→ **EXERCISE BRIEF**: Using the entries below, show all lines with the string "dart".

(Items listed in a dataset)
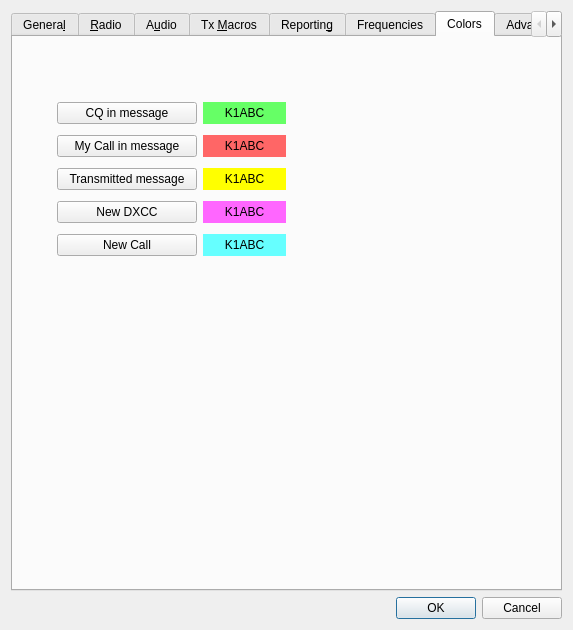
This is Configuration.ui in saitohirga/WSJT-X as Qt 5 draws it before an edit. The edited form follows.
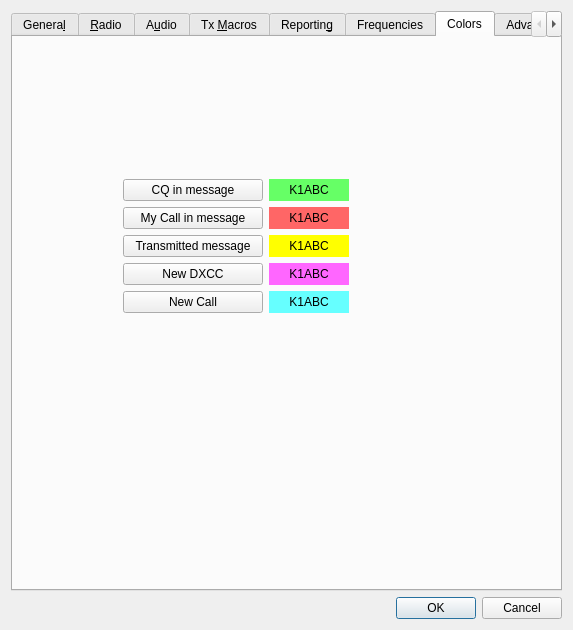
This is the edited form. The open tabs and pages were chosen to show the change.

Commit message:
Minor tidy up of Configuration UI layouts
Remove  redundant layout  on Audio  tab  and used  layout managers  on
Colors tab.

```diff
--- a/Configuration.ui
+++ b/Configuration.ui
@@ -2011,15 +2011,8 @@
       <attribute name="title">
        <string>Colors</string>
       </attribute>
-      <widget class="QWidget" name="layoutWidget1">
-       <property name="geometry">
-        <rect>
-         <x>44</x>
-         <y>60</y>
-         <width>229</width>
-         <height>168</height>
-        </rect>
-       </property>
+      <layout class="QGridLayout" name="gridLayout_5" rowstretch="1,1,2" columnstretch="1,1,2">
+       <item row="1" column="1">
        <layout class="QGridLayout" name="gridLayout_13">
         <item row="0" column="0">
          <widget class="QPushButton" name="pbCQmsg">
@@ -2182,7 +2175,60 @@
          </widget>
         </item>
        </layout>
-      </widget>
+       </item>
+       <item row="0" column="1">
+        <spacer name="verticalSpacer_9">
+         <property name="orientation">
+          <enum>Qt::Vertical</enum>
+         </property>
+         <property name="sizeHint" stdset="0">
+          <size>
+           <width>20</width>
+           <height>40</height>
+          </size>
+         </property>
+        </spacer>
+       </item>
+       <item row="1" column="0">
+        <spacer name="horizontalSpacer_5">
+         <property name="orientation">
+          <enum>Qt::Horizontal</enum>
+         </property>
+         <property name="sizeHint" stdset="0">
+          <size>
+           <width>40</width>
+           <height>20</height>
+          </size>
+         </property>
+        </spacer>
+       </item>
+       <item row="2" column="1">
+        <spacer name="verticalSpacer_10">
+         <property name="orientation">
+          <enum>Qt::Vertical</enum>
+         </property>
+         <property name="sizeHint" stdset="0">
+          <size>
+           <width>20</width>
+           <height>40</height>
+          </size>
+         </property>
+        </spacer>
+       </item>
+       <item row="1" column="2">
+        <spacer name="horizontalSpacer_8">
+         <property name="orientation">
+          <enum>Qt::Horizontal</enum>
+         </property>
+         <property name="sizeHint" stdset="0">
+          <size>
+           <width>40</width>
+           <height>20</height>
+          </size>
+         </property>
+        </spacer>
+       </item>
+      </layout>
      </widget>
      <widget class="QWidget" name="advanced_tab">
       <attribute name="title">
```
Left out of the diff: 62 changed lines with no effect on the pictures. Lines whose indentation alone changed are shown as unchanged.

--

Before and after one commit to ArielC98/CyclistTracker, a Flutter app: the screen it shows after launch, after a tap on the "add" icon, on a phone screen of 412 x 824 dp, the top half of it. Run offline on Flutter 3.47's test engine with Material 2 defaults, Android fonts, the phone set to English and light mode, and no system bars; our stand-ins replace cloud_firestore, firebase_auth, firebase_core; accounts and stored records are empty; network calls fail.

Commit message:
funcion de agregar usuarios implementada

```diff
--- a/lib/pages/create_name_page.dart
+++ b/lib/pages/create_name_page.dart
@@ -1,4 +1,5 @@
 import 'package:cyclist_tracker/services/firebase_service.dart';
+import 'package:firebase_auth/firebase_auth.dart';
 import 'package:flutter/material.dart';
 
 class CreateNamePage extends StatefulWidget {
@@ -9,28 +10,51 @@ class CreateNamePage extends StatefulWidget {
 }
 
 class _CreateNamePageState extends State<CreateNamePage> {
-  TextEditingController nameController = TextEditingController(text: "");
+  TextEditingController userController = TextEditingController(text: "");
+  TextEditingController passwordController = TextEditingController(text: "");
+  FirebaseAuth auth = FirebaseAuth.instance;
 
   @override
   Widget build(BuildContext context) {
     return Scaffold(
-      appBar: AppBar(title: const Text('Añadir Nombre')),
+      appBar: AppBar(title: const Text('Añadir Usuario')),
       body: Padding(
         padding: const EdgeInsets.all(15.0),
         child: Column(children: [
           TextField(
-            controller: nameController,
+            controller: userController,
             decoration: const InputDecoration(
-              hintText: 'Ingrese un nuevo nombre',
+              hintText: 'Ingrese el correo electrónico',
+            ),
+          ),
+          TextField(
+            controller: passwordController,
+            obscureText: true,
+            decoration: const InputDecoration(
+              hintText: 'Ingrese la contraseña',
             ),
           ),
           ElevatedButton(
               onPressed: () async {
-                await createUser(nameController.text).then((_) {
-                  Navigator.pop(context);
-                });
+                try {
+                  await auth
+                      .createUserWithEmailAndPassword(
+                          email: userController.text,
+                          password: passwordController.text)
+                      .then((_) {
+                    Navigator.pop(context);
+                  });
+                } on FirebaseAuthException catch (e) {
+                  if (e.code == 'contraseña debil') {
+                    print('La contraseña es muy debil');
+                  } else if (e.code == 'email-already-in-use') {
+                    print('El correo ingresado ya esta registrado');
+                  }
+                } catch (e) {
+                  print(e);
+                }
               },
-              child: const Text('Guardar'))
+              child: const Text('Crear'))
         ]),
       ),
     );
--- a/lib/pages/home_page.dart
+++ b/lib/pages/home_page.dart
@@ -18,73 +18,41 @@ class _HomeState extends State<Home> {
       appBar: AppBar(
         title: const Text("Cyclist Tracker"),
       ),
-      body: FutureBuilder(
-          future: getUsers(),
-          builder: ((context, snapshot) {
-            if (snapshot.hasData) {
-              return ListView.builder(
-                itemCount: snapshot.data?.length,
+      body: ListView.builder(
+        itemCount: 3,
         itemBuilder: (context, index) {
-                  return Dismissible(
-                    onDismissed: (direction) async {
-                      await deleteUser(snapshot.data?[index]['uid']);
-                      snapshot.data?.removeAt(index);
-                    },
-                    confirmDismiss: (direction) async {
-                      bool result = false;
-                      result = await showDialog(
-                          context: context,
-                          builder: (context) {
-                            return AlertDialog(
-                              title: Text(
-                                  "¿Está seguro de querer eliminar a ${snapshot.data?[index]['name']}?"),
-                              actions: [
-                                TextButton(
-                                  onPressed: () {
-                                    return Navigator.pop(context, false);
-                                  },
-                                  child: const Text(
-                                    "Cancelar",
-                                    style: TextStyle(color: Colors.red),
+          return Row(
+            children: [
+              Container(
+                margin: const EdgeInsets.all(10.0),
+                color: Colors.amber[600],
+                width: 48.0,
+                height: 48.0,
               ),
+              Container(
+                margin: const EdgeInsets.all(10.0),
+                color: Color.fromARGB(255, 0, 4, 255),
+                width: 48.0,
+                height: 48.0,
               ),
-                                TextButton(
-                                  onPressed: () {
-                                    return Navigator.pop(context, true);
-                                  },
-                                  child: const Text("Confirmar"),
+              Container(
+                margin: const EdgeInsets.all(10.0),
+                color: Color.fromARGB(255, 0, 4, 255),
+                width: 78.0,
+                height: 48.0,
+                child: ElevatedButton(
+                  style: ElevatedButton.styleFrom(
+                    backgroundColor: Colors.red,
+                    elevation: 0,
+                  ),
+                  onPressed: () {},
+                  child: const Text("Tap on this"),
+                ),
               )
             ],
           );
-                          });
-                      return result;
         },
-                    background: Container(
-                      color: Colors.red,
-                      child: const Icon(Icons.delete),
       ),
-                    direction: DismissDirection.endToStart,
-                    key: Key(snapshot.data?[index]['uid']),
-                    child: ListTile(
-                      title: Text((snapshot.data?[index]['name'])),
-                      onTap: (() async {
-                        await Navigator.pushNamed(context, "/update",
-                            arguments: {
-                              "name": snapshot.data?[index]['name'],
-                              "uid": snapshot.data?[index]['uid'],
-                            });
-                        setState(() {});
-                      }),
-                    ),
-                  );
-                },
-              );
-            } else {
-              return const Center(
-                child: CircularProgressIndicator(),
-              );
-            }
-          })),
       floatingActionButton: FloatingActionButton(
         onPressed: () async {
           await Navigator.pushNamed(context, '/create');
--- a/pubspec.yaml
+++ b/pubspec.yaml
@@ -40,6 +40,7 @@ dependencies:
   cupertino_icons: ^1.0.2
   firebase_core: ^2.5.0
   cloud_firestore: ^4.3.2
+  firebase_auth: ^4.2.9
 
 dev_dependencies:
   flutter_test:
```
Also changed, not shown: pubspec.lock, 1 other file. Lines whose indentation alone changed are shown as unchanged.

→ **OUTPUT OF THE TASK**:
--- a/lib/pages/create_name_page.dart
+++ b/lib/pages/create_name_page.dart
 import 'package:cyclist_tracker/services/firebase_service.dart';
+import 'package:firebase_auth/firebase_auth.dart';
 import 'package:flutter/material.dart';
--- a/lib/pages/home_page.dart
+++ b/lib/pages/home_page.dart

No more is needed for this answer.